Top of Data for review

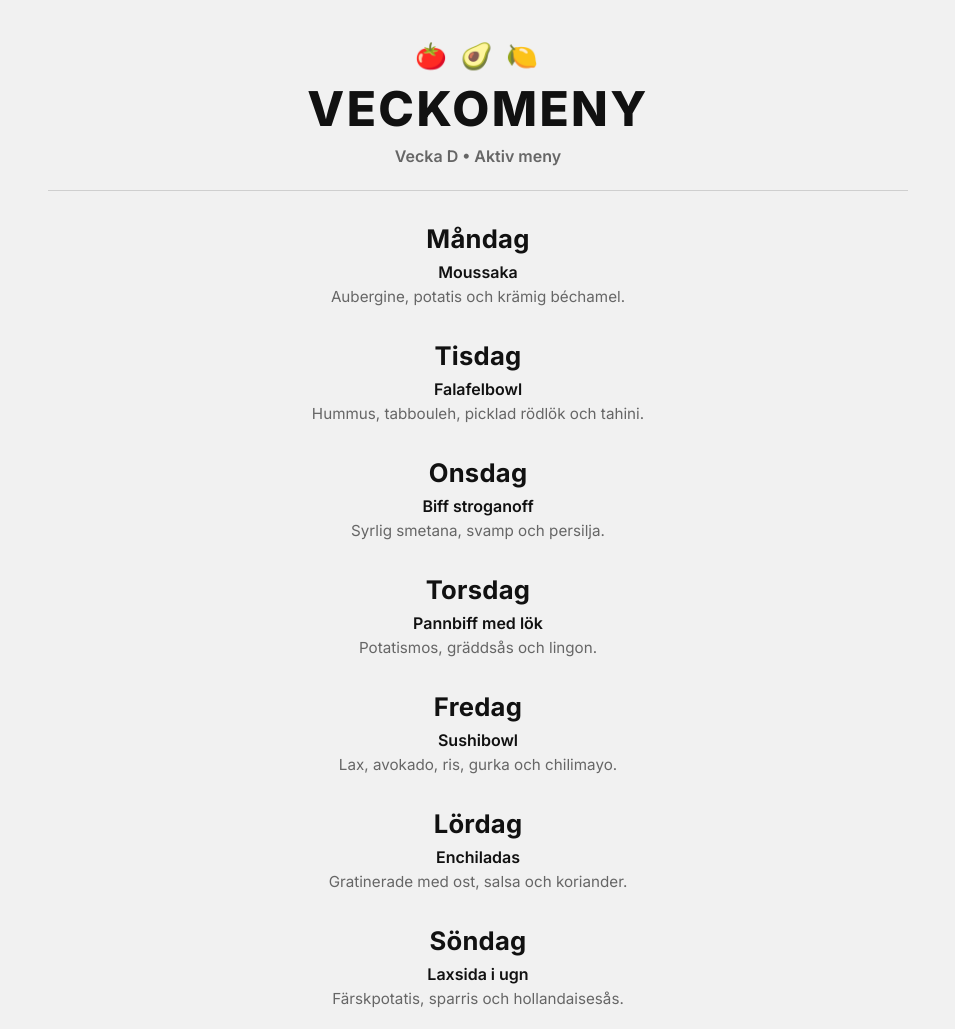
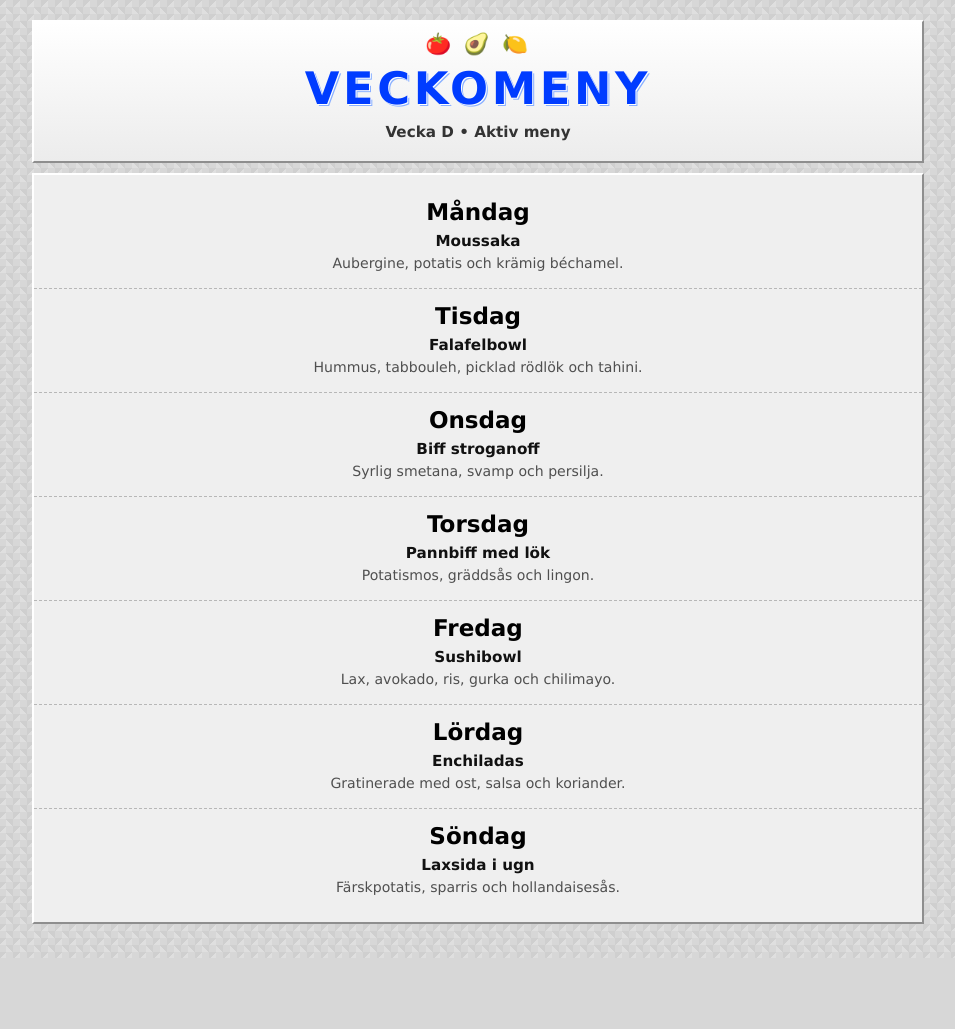
Before and after one commit to hollow-routine/weekly-menu-ipad, a plain HTML site: page index.html in a window 1280 px wide. Shown: the top 1029 px of the page, without its empty margins (162-1117 px from the left). After the commit the page ends 958 px from the top, so only its background shows below. Drawn offline with Linux system fonts and the light colour scheme.

Commit message:
Restyle menu with 90s web aesthetic and classic system fonts

```diff
--- a/styles.css
+++ b/styles.css
@@ -1,8 +1,11 @@
 :root {
-  --bg: #f1f1f1;
-  --text: #111111;
-  --muted: #666666;
-  --line: #cfcfcf;
+  --bg: #d7d7d7;
+  --panel: #efefef;
+  --text: #111;
+  --muted: #4f4f4f;
+  --line-dark: #8e8e8e;
+  --line-light: #ffffff;
+  --accent: #003cff;
 }
 
 * {
@@ -11,47 +14,65 @@
 
 body {
   margin: 0;
-  background: var(--bg);
   color: var(--text);
-  font-family: "Inter", system-ui, -apple-system, Segoe UI, Roboto, Arial, sans-serif;
+  font-family: Verdana, Tahoma, Arial, sans-serif;
+  background-color: var(--bg);
+  background-image:
+    linear-gradient(45deg, rgba(255, 255, 255, 0.2) 25%, transparent 25%),
+    linear-gradient(-45deg, rgba(255, 255, 255, 0.2) 25%, transparent 25%),
+    linear-gradient(45deg, transparent 75%, rgba(0, 0, 0, 0.04) 75%),
+    linear-gradient(-45deg, transparent 75%, rgba(0, 0, 0, 0.04) 75%);
+  background-size: 14px 14px;
+  background-position: 0 0, 0 7px, 7px -7px, -7px 0;
 }
 
 .page {
-  max-width: 900px;
+  max-width: 920px;
   margin: 0 auto;
   min-height: 100dvh;
-  padding: 28px 20px 42px;
+  padding: 20px 14px 34px;
 }
 
 .hero {
   text-align: center;
-  padding: 12px 0 24px;
+  padding: 10px 10px 20px;
+  background: linear-gradient(180deg, #ffffff 0%, #ececec 100%);
+  border-top: 2px solid var(--line-light);
+  border-left: 2px solid var(--line-light);
+  border-right: 2px solid var(--line-dark);
+  border-bottom: 2px solid var(--line-dark);
 }
 
 .hero-mark {
-  font-size: 1.6rem;
-  letter-spacing: 0.2rem;
-  margin-bottom: 8px;
+  font-size: 1.3rem;
+  letter-spacing: 0.18rem;
+  margin-bottom: 6px;
 }
 
 .hero h1 {
   margin: 0;
-  font-size: clamp(2rem, 4vw, 3rem);
-  letter-spacing: 0.05em;
+  font-size: clamp(1.9rem, 4vw, 2.8rem);
+  letter-spacing: 0.08em;
   font-weight: 800;
+  color: var(--accent);
+  text-shadow: 1px 1px 0 #fff, 2px 2px 0 #8ab0ff;
 }
 
 .week-title {
   margin: 8px 0 0;
-  color: var(--muted);
-  font-weight: 600;
-  font-size: 1rem;
+  color: #333;
+  font-weight: 700;
+  font-size: 0.95rem;
 }
 
 .menu-wrap {
-  border-top: 1px solid var(--line);
-  border-bottom: 1px solid var(--line);
-  padding: 16px 0;
+  margin-top: 10px;
+  background: var(--panel);
+  border-top: 2px solid var(--line-light);
+  border-left: 2px solid var(--line-light);
+  border-right: 2px solid var(--line-dark);
+  border-bottom: 2px solid var(--line-dark);
+  padding: 10px 0;
 }
 
 .menu-list {
@@ -62,39 +83,44 @@ body {
 
 .menu-item {
   text-align: center;
-  padding: 16px 8px;
+  padding: 14px 8px;
+  border-top: 1px dashed #b7b7b7;
+}
+
+.menu-item:first-child {
+  border-top: none;
 }
 
 .day {
   display: block;
-  font-size: clamp(1.3rem, 2vw, 1.7rem);
+  font-size: clamp(1.15rem, 1.8vw, 1.45rem);
   font-weight: 700;
-  letter-spacing: 0.01em;
-  margin-bottom: 8px;
+  margin-bottom: 7px;
+  color: #000;
 }
 
 .dish {
   display: block;
-  font-size: clamp(1rem, 1.2vw, 1.08rem);
-  font-weight: 600;
+  font-size: clamp(0.95rem, 1.1vw, 1.03rem);
+  font-weight: 700;
   margin-bottom: 4px;
 }
 
 .desc {
   display: block;
   color: var(--muted);
-  font-size: 0.95rem;
-  line-height: 1.45;
-  max-width: 680px;
+  font-size: 0.88rem;
+  line-height: 1.42;
+  max-width: 700px;
   margin: 0 auto;
 }
 
 @media (max-width: 640px) {
   .page {
-    padding: 16px 14px 28px;
+    padding: 12px 8px 20px;
   }
 
   .menu-item {
-    padding: 14px 4px;
+    padding: 12px 6px;
   }
 }
```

Bottom of Data for review

* **What you will do**: Word for word, restate all of the records. Exclude the pictures.

* **Expected answer**:
Before and after one commit to hollow-routine/weekly-menu-ipad, a plain HTML site: page index.html in a window 1280 px wide. Shown: the top 1029 px of the page, without its empty margins (162-1117 px from the left). After the commit the page ends 958 px from the top, so only its background shows below. Drawn offline with Linux system fonts and the light colour scheme.

Commit message:
Restyle menu with 90s web aesthetic and classic system fonts

```diff
--- a/styles.css
+++ b/styles.css
@@ -1,8 +1,11 @@
 :root {
-  --bg: #f1f1f1;
-  --text: #111111;
-  --muted: #666666;
-  --line: #cfcfcf;
+  --bg: #d7d7d7;
+  --panel: #efefef;
+  --text: #111;
+  --muted: #4f4f4f;
+  --line-dark: #8e8e8e;
+  --line-light: #ffffff;
+  --accent: #003cff;
 }
 
 * {
@@ -11,47 +14,65 @@
 
 body {
   margin: 0;
-  background: var(--bg);
   color: var(--text);
-  font-family: "Inter", system-ui, -apple-system, Segoe UI, Roboto, Arial, sans-serif;
+  font-family: Verdana, Tahoma, Arial, sans-serif;
+  background-color: var(--bg);
+  background-image:
+    linear-gradient(45deg, rgba(255, 255, 255, 0.2) 25%, transparent 25%),
+    linear-gradient(-45deg, rgba(255, 255, 255, 0.2) 25%, transparent 25%),
+    linear-gradient(45deg, transparent 75%, rgba(0, 0, 0, 0.04) 75%),
+    linear-gradient(-45deg, transparent 75%, rgba(0, 0, 0, 0.04) 75%);
+  background-size: 14px 14px;
+  background-position: 0 0, 0 7px, 7px -7px, -7px 0;
 }
 
 .page {
-  max-width: 900px;
+  max-width: 920px;
   margin: 0 auto;
   min-height: 100dvh;
-  padding: 28px 20px 42px;
+  padding: 20px 14px 34px;
 }
 
 .hero {
   text-align: center;
-  padding: 12px 0 24px;
+  padding: 10px 10px 20px;
+  background: linear-gradient(180deg, #ffffff 0%, #ececec 100%);
+  border-top: 2px solid var(--line-light);
+  border-left: 2px solid var(--line-light);
+  border-right: 2px solid var(--line-dark);
+  border-bottom: 2px solid var(--line-dark);
 }
 
 .hero-mark {
-  font-size: 1.6rem;
-  letter-spacing: 0.2rem;
-  margin-bottom: 8px;
+  font-size: 1.3rem;
+  letter-spacing: 0.18rem;
+  margin-bottom: 6px;
 }
 
 .hero h1 {
   margin: 0;
-  font-size: clamp(2rem, 4vw, 3rem);
-  letter-spacing: 0.05em;
+  font-size: clamp(1.9rem, 4vw, 2.8rem);
+  letter-spacing: 0.08em;
   font-weight: 800;
+  color: var(--accent);
+  text-shadow: 1px 1px 0 #fff, 2px 2px 0 #8ab0ff;
 }
 
 .week-title {
   margin: 8px 0 0;
-  color: var(--muted);
-  font-weight: 600;
-  font-size: 1rem;
+  color: #333;
+  font-weight: 700;
+  font-size: 0.95rem;
 }
 
 .menu-wrap {
-  border-top: 1px solid var(--line);
-  border-bottom: 1px solid var(--line);
-  padding: 16px 0;
+  margin-top: 10px;
+  background: var(--panel);
+  border-top: 2px solid var(--line-light);
+  border-left: 2px solid var(--line-light);
+  border-right: 2px solid var(--line-dark);
+  border-bottom: 2px solid var(--line-dark);
+  padding: 10px 0;
 }
 
 .menu-list {
@@ -62,39 +83,44 @@ body {
 
 .menu-item {
   text-align: center;
-  padding: 16px 8px;
+  padding: 14px 8px;
+  border-top: 1px dashed #b7b7b7;
+}
+
+.menu-item:first-child {
+  border-top: none;
 }
 
 .day {
   display: block;
-  font-size: clamp(1.3rem, 2vw, 1.7rem);
+  font-size: clamp(1.15rem, 1.8vw, 1.45rem);
   font-weight: 700;
-  letter-spacing: 0.01em;
-  margin-bottom: 8px;
+  margin-bottom: 7px;
+  color: #000;
 }
 
 .dish {
   display: block;
-  font-size: clamp(1rem, 1.2vw, 1.08rem);
-  font-weight: 600;
+  font-size: clamp(0.95rem, 1.1vw, 1.03rem);
+  font-weight: 700;
   margin-bottom: 4px;
 }
 
 .desc {
   display: block;
   color: var(--muted);
-  font-size: 0.95rem;
-  line-height: 1.45;
-  max-width: 680px;
+  font-size: 0.88rem;
+  line-height: 1.42;
+  max-width: 700px;
   margin: 0 auto;
 }
 
 @media (max-width: 640px) {
   .page {
-    padding: 16px 14px 28px;
+    padding: 12px 8px 20px;
   }
 
   .menu-item {
-    padding: 14px 4px;
+    padding: 12px 6px;
   }
 }
```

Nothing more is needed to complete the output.